* _Task requirements_: Repeat every entry, word for word, leaving no line out.

* _Extracted records_:
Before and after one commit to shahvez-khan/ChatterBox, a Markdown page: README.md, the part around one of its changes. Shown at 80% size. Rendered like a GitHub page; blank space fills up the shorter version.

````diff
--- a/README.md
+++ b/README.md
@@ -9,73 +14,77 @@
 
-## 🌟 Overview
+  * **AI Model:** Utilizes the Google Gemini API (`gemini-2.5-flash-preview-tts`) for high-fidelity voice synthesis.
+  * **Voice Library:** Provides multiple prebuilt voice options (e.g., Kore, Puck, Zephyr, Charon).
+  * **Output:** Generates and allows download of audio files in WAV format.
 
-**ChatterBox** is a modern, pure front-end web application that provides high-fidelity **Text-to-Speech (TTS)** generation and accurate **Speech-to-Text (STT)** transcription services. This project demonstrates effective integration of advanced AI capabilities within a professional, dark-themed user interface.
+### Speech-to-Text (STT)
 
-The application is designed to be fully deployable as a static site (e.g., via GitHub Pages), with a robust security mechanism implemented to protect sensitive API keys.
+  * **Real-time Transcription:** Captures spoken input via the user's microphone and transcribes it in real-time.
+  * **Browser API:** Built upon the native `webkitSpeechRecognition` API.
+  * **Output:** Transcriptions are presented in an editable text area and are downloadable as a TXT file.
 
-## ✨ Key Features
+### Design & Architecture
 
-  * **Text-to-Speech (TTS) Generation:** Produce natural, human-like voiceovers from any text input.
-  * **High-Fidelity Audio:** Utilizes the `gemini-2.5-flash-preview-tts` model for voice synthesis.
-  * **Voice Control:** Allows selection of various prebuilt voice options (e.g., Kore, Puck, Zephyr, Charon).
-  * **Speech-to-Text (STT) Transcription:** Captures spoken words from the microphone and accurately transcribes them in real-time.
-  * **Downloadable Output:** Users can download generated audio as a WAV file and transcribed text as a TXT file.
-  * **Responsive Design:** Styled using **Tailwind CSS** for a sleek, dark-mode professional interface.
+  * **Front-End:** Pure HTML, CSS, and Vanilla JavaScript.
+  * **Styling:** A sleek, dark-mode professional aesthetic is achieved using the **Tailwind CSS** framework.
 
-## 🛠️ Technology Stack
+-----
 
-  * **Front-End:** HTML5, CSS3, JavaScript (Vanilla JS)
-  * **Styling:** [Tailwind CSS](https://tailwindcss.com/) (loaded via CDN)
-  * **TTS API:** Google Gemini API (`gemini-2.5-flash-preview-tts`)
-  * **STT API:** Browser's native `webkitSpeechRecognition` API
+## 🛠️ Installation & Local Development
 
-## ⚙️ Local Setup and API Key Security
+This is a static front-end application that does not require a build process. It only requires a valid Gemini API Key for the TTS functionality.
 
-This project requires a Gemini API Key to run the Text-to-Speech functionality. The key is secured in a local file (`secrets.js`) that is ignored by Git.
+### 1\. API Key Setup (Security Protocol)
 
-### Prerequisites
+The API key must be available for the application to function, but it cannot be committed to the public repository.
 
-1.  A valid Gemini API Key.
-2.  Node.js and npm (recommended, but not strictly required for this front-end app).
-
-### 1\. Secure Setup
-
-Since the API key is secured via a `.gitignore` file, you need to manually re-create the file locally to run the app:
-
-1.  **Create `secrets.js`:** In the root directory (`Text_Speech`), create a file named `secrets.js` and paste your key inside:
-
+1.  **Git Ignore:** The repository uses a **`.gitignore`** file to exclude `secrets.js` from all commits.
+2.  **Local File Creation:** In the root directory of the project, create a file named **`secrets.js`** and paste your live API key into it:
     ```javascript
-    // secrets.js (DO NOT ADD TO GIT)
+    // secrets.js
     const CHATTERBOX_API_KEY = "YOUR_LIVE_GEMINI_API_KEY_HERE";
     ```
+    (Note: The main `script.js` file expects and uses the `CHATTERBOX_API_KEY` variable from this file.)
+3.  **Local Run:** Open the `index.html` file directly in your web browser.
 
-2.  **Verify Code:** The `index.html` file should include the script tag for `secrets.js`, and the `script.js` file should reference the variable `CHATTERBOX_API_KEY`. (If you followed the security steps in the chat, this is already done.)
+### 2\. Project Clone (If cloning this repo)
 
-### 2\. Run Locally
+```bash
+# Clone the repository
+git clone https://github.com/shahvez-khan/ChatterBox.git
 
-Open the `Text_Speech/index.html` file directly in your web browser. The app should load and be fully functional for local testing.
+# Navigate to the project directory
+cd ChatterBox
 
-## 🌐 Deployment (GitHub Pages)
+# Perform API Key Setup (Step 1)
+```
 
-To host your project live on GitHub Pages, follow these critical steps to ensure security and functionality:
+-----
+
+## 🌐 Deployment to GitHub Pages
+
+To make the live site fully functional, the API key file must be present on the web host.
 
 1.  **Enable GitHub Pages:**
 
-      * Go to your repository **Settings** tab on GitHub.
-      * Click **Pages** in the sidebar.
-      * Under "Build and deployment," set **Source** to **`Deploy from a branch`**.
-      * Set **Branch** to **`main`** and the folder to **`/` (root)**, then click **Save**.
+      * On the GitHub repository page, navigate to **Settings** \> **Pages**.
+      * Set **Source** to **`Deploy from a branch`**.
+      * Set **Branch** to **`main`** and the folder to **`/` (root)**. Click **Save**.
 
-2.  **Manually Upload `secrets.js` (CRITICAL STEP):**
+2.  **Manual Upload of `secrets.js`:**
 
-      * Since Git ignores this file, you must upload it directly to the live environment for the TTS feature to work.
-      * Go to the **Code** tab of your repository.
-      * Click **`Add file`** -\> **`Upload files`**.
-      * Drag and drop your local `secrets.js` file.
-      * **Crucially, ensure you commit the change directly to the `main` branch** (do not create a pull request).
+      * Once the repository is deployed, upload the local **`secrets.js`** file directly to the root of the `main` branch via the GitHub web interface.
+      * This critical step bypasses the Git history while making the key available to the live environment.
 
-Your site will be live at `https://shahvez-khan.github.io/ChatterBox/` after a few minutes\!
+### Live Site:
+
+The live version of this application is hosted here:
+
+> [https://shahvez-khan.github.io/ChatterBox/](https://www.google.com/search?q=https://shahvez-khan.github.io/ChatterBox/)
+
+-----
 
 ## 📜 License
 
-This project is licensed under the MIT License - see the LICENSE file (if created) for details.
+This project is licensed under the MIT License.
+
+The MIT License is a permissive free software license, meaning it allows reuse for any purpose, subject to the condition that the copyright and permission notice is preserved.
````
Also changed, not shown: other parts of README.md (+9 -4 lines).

* _Solution for this exercise_:
Before and after one commit to shahvez-khan/ChatterBox, a Markdown page: README.md, the part around one of its changes. Shown at 80% size. Rendered like a GitHub page; blank space fills up the shorter version.

````diff
--- a/README.md
+++ b/README.md
@@ -9,73 +14,77 @@
 
-## 🌟 Overview
+  * **AI Model:** Utilizes the Google Gemini API (`gemini-2.5-flash-preview-tts`) for high-fidelity voice synthesis.
+  * **Voice Library:** Provides multiple prebuilt voice options (e.g., Kore, Puck, Zephyr, Charon).
+  * **Output:** Generates and allows download of audio files in WAV format.
 
-**ChatterBox** is a modern, pure front-end web application that provides high-fidelity **Text-to-Speech (TTS)** generation and accurate **Speech-to-Text (STT)** transcription services. This project demonstrates effective integration of advanced AI capabilities within a professional, dark-themed user interface.
+### Speech-to-Text (STT)
 
-The application is designed to be fully deployable as a static site (e.g., via GitHub Pages), with a robust security mechanism implemented to protect sensitive API keys.
+  * **Real-time Transcription:** Captures spoken input via the user's microphone and transcribes it in real-time.
+  * **Browser API:** Built upon the native `webkitSpeechRecognition` API.
+  * **Output:** Transcriptions are presented in an editable text area and are downloadable as a TXT file.
 
-## ✨ Key Features
+### Design & Architecture
 
-  * **Text-to-Speech (TTS) Generation:** Produce natural, human-like voiceovers from any text input.
-  * **High-Fidelity Audio:** Utilizes the `gemini-2.5-flash-preview-tts` model for voice synthesis.
-  * **Voice Control:** Allows selection of various prebuilt voice options (e.g., Kore, Puck, Zephyr, Charon).
-  * **Speech-to-Text (STT) Transcription:** Captures spoken words from the microphone and accurately transcribes them in real-time.
-  * **Downloadable Output:** Users can download generated audio as a WAV file and transcribed text as a TXT file.
-  * **Responsive Design:** Styled using **Tailwind CSS** for a sleek, dark-mode professional interface.
+  * **Front-End:** Pure HTML, CSS, and Vanilla JavaScript.
+  * **Styling:** A sleek, dark-mode professional aesthetic is achieved using the **Tailwind CSS** framework.
 
-## 🛠️ Technology Stack
+-----
 
-  * **Front-End:** HTML5, CSS3, JavaScript (Vanilla JS)
-  * **Styling:** [Tailwind CSS](https://tailwindcss.com/) (loaded via CDN)
-  * **TTS API:** Google Gemini API (`gemini-2.5-flash-preview-tts`)
-  * **STT API:** Browser's native `webkitSpeechRecognition` API
+## 🛠️ Installation & Local Development
 
-## ⚙️ Local Setup and API Key Security
+This is a static front-end application that does not require a build process. It only requires a valid Gemini API Key for the TTS functionality.
 
-This project requires a Gemini API Key to run the Text-to-Speech functionality. The key is secured in a local file (`secrets.js`) that is ignored by Git.
+### 1\. API Key Setup (Security Protocol)
 
-### Prerequisites
+The API key must be available for the application to function, but it cannot be committed to the public repository.
 
-1.  A valid Gemini API Key.
-2.  Node.js and npm (recommended, but not strictly required for this front-end app).
-
-### 1\. Secure Setup
-
-Since the API key is secured via a `.gitignore` file, you need to manually re-create the file locally to run the app:
-
-1.  **Create `secrets.js`:** In the root directory (`Text_Speech`), create a file named `secrets.js` and paste your key inside:
-
+1.  **Git Ignore:** The repository uses a **`.gitignore`** file to exclude `secrets.js` from all commits.
+2.  **Local File Creation:** In the root directory of the project, create a file named **`secrets.js`** and paste your live API key into it:
     ```javascript
-    // secrets.js (DO NOT ADD TO GIT)
+    // secrets.js
     const CHATTERBOX_API_KEY = "YOUR_LIVE_GEMINI_API_KEY_HERE";
     ```
+    (Note: The main `script.js` file expects and uses the `CHATTERBOX_API_KEY` variable from this file.)
+3.  **Local Run:** Open the `index.html` file directly in your web browser.
 
-2.  **Verify Code:** The `index.html` file should include the script tag for `secrets.js`, and the `script.js` file should reference the variable `CHATTERBOX_API_KEY`. (If you followed the security steps in the chat, this is already done.)
+### 2\. Project Clone (If cloning this repo)
 
-### 2\. Run Locally
+```bash
+# Clone the repository
+git clone https://github.com/shahvez-khan/ChatterBox.git
 
-Open the `Text_Speech/index.html` file directly in your web browser. The app should load and be fully functional for local testing.
+# Navigate to the project directory
+cd ChatterBox
 
-## 🌐 Deployment (GitHub Pages)
+# Perform API Key Setup (Step 1)
+```
 
-To host your project live on GitHub Pages, follow these critical steps to ensure security and functionality:
+-----
+
+## 🌐 Deployment to GitHub Pages
+
+To make the live site fully functional, the API key file must be present on the web host.
 
 1.  **Enable GitHub Pages:**
 
-      * Go to your repository **Settings** tab on GitHub.
-      * Click **Pages** in the sidebar.
-      * Under "Build and deployment," set **Source** to **`Deploy from a branch`**.
-      * Set **Branch** to **`main`** and the folder to **`/` (root)**, then click **Save**.
+      * On the GitHub repository page, navigate to **Settings** \> **Pages**.
+      * Set **Source** to **`Deploy from a branch`**.
+      * Set **Branch** to **`main`** and the folder to **`/` (root)**. Click **Save**.
 
-2.  **Manually Upload `secrets.js` (CRITICAL STEP):**
+2.  **Manual Upload of `secrets.js`:**
 
-      * Since Git ignores this file, you must upload it directly to the live environment for the TTS feature to work.
-      * Go to the **Code** tab of your repository.
-      * Click **`Add file`** -\> **`Upload files`**.
-      * Drag and drop your local `secrets.js` file.
-      * **Crucially, ensure you commit the change directly to the `main` branch** (do not create a pull request).
+      * Once the repository is deployed, upload the local **`secrets.js`** file directly to the root of the `main` branch via the GitHub web interface.
+      * This critical step bypasses the Git history while making the key available to the live environment.
 
-Your site will be live at `https://shahvez-khan.github.io/ChatterBox/` after a few minutes\!
+### Live Site:
+
+The live version of this application is hosted here:
+
+> [https://shahvez-khan.github.io/ChatterBox/](https://www.google.com/search?q=https://shahvez-khan.github.io/ChatterBox/)
+
+-----
 
 ## 📜 License
 
-This project is licensed under the MIT License - see the LICENSE file (if created) for details.
+This project is licensed under the MIT License.
+
+The MIT License is a permissive free software license, meaning it allows reuse for any purpose, subject to the condition that the copyright and permission notice is preserved.
````
Also changed, not shown: other parts of README.md (+9 -4 lines).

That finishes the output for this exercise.